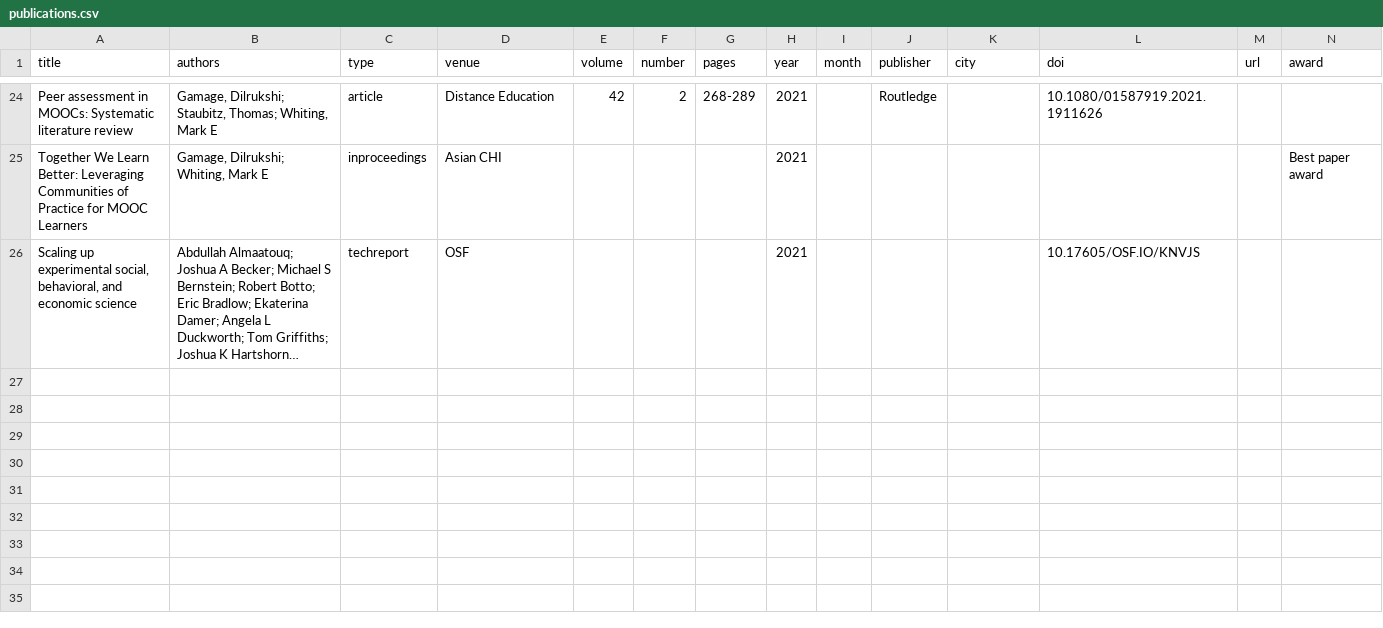
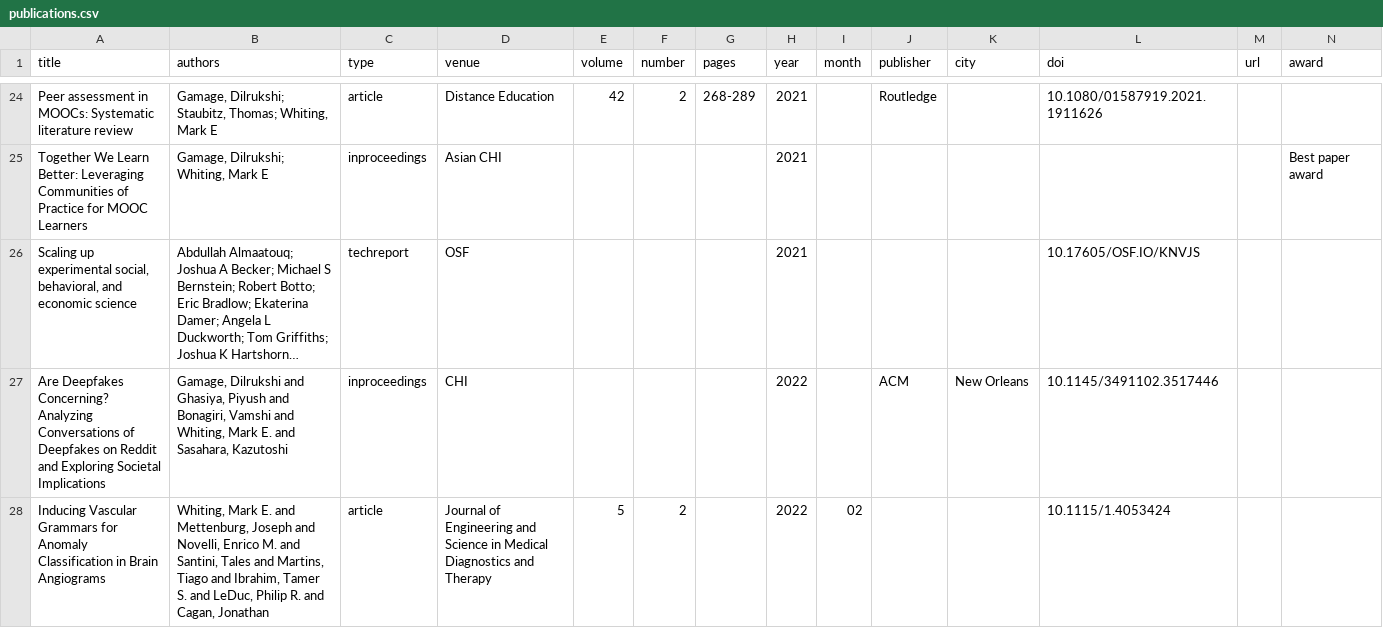
Before and after one commit to markwhiting/Whiting.me, a CSV file: _data/publications.csv, drawn as a sheet; only a part is shown, gaps mark what is left out; long unchanged cells end in …; the diff names each change by its address in the sheet, - before the commit and + after, or states it on an @@ line.

Commit message:
New title, new publications, new mentees

```diff
--- a/_data/publications.csv
+++ b/_data/publications.csv
+row 27: Are Deepfakes Concerning? Analyzing Conversations of Deepfakes on Reddit and Exploring Societal Implications | Gamage, Dilrukshi and Ghasiya, Piyush and Bonagiri, Vamshi and Whiting, Mark E. and Sasahara, Kazutoshi | inproceedings | CHI |  |  |  | 2022 |  | ACM | New Orleans | 10.1145/3491102.3517446
+row 28: Inducing Vascular Grammars for Anomaly Classification in Brain Angiograms | Whiting, Mark E. and Mettenburg, Joseph and Novelli, Enrico M. and Santini, Tales and Martins, Tiago and Ibrahim, Tamer S. and LeDuc, Philip R. and Cagan, Jonathan | article | Journal of Engineering and Science in Medical Diagnostics and Therapy | 5 | 2 |  | 2022 | 02 |  |  | 10.1115/1.4053424
```
Also changed, not shown: _data/CV.csv, 3 other files.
........
-- TASK INSTRUCTIONS --
Say how many lines of the entries above hold the string "publications", and say nothing besides the number.

-- RESPONSE BELOW --
4